The median property tax payment in the county is just $1,404, which is more than $2,000 less than in Cumberland County. It even comes in around $1,000 cheaper than the statewide median, which is $2,435.
Oxford County is located in western Maine along the New Hampshire border. The county’s average effective property tax rate is 1.31%. At that rate, a homeowner whose home is worth $150,000 would pay $1,965 annually in property taxes.
Maine residents seeking low property tax rates might want to consider Hancock County. The county’s average effective property tax rate of 0.95% is the lowest in the state and well below the state average of 1.35%. Hancock County also has the longest coastline of any of Maine’s counties, so homeowners seeking beachfront property should find plenty of options.
Somerset County stretches from central Maine to the Canada border, and it is a largely rural place. The average effective property tax rate in the county is 1.34%, the sixth highest rate in Maine.
With a population of almost 40,000, Knox County is one of the smaller counties in Maine. The typical homeowner in Knox County pays $2,631 annually in property taxes on a median home value of $199,600. Therefore, the county’s average effective property tax rate is 1.32%, slightly below the state average.

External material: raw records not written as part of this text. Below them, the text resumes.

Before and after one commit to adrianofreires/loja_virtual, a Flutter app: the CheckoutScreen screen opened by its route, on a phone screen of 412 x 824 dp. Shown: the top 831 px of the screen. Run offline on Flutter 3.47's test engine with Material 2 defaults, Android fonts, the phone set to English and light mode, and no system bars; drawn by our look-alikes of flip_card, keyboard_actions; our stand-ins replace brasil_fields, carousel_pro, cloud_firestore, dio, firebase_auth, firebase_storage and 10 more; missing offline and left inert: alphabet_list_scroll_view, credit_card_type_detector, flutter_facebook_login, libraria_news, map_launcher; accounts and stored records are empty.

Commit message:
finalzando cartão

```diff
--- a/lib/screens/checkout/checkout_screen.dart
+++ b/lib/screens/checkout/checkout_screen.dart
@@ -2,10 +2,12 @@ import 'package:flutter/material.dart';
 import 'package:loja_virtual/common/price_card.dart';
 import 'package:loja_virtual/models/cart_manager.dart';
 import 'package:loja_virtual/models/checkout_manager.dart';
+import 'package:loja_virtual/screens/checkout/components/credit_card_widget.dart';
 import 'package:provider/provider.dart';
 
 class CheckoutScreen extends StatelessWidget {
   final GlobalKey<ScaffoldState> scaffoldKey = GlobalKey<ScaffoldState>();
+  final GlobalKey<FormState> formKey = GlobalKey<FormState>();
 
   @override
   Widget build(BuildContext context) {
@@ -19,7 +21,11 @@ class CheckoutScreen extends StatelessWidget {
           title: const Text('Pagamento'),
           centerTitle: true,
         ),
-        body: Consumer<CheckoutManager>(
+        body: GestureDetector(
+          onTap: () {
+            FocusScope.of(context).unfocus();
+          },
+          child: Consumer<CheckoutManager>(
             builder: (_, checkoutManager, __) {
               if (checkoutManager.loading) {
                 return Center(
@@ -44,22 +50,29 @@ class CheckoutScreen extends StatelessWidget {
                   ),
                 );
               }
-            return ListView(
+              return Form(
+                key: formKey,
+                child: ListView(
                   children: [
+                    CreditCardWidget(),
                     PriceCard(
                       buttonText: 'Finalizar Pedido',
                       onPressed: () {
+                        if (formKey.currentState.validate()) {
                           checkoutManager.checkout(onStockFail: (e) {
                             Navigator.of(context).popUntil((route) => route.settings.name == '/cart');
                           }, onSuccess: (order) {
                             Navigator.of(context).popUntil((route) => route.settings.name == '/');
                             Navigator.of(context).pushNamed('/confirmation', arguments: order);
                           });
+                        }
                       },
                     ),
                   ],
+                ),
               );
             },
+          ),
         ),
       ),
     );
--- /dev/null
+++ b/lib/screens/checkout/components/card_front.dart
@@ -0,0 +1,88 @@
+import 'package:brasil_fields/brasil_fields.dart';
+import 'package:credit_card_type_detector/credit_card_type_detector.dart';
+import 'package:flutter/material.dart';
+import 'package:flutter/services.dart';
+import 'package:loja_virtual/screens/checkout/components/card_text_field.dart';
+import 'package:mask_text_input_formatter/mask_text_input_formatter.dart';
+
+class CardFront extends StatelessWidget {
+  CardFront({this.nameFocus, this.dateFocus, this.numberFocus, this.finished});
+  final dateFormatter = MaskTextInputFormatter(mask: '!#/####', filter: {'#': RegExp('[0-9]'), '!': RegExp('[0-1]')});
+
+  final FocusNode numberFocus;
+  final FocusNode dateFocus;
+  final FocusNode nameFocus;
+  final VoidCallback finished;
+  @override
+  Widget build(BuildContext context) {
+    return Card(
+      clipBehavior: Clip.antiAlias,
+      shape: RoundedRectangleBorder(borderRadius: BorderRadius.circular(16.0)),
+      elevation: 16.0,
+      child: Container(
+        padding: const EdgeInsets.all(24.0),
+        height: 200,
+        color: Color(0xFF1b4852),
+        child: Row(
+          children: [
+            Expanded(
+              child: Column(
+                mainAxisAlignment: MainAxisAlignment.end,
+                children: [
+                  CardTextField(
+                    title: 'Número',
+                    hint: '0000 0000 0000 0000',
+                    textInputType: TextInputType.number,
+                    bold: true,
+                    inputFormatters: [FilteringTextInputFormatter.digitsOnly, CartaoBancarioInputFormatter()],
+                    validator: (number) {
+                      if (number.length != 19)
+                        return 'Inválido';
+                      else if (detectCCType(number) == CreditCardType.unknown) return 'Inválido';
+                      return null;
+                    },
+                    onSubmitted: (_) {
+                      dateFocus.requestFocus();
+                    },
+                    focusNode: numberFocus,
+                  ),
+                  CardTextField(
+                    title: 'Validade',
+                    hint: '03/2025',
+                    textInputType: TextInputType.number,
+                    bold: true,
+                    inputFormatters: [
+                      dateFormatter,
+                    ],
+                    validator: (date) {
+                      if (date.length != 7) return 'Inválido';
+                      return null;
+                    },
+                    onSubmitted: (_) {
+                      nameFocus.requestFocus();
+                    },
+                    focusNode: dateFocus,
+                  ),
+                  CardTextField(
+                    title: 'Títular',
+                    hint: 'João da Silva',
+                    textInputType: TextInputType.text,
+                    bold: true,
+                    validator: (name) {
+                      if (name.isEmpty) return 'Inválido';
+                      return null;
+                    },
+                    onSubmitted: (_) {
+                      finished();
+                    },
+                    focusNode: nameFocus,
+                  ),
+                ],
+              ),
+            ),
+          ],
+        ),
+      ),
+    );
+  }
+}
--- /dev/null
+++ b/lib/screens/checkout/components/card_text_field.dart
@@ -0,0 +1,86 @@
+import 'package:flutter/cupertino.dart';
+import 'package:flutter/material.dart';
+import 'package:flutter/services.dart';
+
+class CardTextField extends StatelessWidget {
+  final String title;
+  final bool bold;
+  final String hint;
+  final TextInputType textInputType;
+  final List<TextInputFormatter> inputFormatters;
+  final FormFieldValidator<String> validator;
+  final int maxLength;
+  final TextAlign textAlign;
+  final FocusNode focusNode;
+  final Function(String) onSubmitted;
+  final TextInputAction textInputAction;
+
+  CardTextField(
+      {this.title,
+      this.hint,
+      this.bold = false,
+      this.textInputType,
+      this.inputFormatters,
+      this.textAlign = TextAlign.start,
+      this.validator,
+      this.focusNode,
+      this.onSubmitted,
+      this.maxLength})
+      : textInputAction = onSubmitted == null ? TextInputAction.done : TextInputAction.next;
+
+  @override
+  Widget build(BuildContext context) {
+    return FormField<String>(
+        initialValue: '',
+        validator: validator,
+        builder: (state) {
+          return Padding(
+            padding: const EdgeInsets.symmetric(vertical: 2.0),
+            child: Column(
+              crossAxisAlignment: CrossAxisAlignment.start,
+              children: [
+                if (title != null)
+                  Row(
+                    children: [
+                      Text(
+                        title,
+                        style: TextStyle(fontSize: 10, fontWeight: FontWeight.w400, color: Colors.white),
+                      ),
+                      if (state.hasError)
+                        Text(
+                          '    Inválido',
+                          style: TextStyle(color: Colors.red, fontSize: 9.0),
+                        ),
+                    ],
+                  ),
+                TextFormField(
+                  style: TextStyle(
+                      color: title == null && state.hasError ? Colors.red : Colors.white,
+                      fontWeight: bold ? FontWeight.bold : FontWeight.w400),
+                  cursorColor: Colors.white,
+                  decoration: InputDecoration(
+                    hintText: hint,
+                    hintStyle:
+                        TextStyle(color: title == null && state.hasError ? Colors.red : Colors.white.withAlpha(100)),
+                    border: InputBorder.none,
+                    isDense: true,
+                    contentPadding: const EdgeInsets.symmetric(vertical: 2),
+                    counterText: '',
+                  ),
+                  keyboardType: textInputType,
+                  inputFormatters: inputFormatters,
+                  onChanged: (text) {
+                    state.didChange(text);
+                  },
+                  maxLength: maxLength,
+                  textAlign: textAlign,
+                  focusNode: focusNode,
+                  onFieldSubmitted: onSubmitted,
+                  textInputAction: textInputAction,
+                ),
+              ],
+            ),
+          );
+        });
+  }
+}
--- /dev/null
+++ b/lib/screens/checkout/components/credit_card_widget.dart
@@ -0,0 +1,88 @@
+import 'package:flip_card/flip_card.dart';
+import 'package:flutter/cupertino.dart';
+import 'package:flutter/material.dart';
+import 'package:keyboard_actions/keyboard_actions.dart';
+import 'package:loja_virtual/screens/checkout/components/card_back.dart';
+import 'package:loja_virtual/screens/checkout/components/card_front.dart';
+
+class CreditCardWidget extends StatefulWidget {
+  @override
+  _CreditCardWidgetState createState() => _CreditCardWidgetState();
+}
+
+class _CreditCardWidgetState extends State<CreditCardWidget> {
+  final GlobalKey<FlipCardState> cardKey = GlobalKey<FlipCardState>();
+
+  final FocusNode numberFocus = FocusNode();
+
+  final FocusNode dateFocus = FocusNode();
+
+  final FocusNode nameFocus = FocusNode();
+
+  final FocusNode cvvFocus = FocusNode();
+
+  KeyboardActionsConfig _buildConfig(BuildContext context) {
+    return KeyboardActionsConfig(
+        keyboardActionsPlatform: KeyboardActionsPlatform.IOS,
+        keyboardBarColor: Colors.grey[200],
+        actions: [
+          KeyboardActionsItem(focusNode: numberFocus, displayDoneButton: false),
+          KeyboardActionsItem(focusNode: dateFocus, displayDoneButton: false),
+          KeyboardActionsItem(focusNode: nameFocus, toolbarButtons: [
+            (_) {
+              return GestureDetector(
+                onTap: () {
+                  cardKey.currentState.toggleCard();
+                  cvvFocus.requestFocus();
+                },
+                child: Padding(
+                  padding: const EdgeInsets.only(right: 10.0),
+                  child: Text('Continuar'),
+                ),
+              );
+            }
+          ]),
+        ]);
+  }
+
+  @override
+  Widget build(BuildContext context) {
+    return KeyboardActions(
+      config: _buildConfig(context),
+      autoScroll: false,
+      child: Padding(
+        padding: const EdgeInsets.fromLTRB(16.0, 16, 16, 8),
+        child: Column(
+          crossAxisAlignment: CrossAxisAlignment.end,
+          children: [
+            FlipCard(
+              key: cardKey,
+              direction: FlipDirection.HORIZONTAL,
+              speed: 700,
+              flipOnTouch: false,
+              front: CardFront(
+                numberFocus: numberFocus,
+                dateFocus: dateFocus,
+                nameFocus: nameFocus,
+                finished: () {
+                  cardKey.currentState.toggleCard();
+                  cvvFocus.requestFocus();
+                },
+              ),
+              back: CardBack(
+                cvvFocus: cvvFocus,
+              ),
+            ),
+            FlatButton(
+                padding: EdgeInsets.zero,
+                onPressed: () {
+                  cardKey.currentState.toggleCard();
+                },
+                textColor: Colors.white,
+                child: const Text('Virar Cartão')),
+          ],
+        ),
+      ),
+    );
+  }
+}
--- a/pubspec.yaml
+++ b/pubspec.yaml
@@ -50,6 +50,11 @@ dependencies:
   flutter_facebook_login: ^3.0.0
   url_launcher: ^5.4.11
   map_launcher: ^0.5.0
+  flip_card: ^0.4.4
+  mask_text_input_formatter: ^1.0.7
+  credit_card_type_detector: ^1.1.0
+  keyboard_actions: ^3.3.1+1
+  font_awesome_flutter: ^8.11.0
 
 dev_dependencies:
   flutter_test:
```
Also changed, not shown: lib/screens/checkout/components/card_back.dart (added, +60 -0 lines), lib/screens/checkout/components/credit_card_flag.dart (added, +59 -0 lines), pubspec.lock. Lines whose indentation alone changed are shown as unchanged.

Property Tax: Which Counties are Getting the Best Bang for Their Buck
SmartAsset’s interactive map highlights the places across the country where property tax dollars are being spent most effectively. Zoom between states and the national map to see the counties getting the biggest bang for their property tax buck.
Our study aims to find the places in the United States where people are getting the most for their property tax dollars. To do this we looked at school rankings, crime rates and property taxes for every county.

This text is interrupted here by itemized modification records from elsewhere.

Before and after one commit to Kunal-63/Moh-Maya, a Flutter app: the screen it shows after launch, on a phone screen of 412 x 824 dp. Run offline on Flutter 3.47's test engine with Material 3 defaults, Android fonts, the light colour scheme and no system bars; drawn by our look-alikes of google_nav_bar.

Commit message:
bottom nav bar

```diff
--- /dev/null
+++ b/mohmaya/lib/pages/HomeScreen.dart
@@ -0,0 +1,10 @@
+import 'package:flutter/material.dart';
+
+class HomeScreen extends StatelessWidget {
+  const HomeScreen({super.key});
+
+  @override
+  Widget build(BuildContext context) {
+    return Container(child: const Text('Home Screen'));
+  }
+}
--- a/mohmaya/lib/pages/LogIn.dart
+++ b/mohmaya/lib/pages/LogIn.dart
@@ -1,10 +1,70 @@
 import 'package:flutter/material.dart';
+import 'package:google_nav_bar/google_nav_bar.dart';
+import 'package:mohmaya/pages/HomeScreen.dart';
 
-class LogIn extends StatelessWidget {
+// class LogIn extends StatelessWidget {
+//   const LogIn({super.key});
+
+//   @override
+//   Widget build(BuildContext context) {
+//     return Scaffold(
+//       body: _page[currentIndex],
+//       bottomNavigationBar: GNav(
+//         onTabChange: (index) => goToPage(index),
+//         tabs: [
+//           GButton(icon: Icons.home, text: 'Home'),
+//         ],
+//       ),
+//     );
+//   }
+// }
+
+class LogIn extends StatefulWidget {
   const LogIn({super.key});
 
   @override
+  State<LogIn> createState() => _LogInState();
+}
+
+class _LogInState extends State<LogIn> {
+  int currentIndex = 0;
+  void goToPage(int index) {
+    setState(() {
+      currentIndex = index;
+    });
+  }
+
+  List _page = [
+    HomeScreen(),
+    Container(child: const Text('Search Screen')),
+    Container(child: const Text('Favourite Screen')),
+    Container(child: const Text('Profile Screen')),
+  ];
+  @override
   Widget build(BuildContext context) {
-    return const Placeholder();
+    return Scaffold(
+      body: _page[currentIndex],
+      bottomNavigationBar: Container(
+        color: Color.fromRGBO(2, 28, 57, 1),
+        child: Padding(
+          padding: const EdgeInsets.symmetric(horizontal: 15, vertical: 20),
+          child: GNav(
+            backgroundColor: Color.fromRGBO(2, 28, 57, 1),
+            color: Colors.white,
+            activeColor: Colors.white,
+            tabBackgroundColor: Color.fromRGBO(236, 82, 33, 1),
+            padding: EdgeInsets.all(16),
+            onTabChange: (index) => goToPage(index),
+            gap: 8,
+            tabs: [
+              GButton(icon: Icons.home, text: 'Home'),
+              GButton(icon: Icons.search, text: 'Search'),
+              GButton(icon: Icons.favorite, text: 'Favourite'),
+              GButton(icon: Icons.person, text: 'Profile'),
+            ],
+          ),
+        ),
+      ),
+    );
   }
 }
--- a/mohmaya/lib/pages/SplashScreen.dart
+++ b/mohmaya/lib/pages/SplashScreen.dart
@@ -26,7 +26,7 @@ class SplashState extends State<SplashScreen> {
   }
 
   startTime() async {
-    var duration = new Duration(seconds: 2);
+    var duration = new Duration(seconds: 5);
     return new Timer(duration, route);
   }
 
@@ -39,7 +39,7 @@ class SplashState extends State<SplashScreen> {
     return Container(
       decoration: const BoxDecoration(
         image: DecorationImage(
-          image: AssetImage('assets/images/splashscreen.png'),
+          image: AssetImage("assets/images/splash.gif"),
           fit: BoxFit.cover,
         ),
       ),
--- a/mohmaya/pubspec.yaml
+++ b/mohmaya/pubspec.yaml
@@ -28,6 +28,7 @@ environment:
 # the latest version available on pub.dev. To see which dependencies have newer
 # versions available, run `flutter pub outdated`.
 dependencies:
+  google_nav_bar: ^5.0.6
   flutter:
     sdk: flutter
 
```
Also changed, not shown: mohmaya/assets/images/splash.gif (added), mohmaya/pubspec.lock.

As a way to measure the quality of schools, we analyzed the math and reading/language arts proficiencies for every school district in the country. We created an average score for each district by looking at the scores for every school in that district, weighting it to account for the number of students in each school. Within each state, we assigned every county a score between 1 and 10 (with 10 being the best) based on the average scores of the districts in each county.

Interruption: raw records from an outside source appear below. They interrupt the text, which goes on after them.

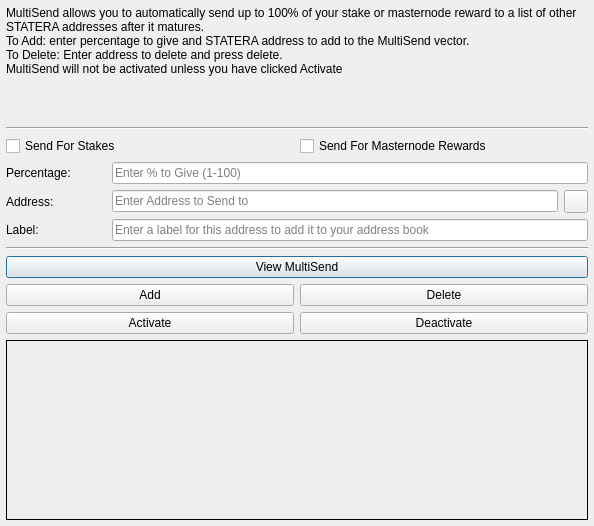
Above: src/qt/forms/multisenddialog.ui from aigon1989/AXIM before the change. Below: the same form after it.
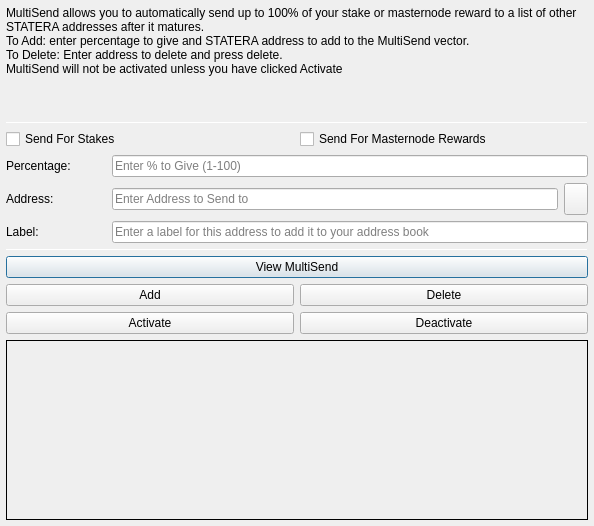
That is the form after the change. Icons and pictures are not drawn.

Diff of the .ui file:
```diff
--- a/src/qt/forms/multisenddialog.ui
+++ b/src/qt/forms/multisenddialog.ui
@@ -58,7 +58,7 @@
          <height>1</height>
         </size>
        </property>
-       <property name="mstateraumSize">
+       <property name="maximumSize">
         <size>
          <width>16777215</width>
          <height>1</height>
@@ -149,7 +149,7 @@
          </item>
          <item>
           <widget class="QToolButton" name="addressBookButton">
-           <property name="mstateraumSize">
+           <property name="maximumSize">
             <size>
              <width>16777215</width>
              <height>32</height>
@@ -206,7 +206,7 @@
          <height>1</height>
         </size>
        </property>
-       <property name="mstateraumSize">
+       <property name="maximumSize">
         <size>
          <width>16777215</width>
          <height>1</height>
```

For each county, we calculated the violent and property crimes per 100,000 residents.
Using the school and crime numbers, we calculated a community score. This is the ratio of the school rank to the combined crime rate per 100,000 residents.
We used the number of households, median home value and average property tax rate to calculate a per capita property tax collected for each county.
Finally, we calculated a tax value by creating a ratio of the community score to the per capita property tax paid. This shows us the counties in the country where people are getting the most bang for their buck, or where their property tax dollars are going the furthest.
Sources: US Census Bureau 2017 American Community Survey, Department of Education, Federal Bureau of Investigation, State Police or Justice Department websites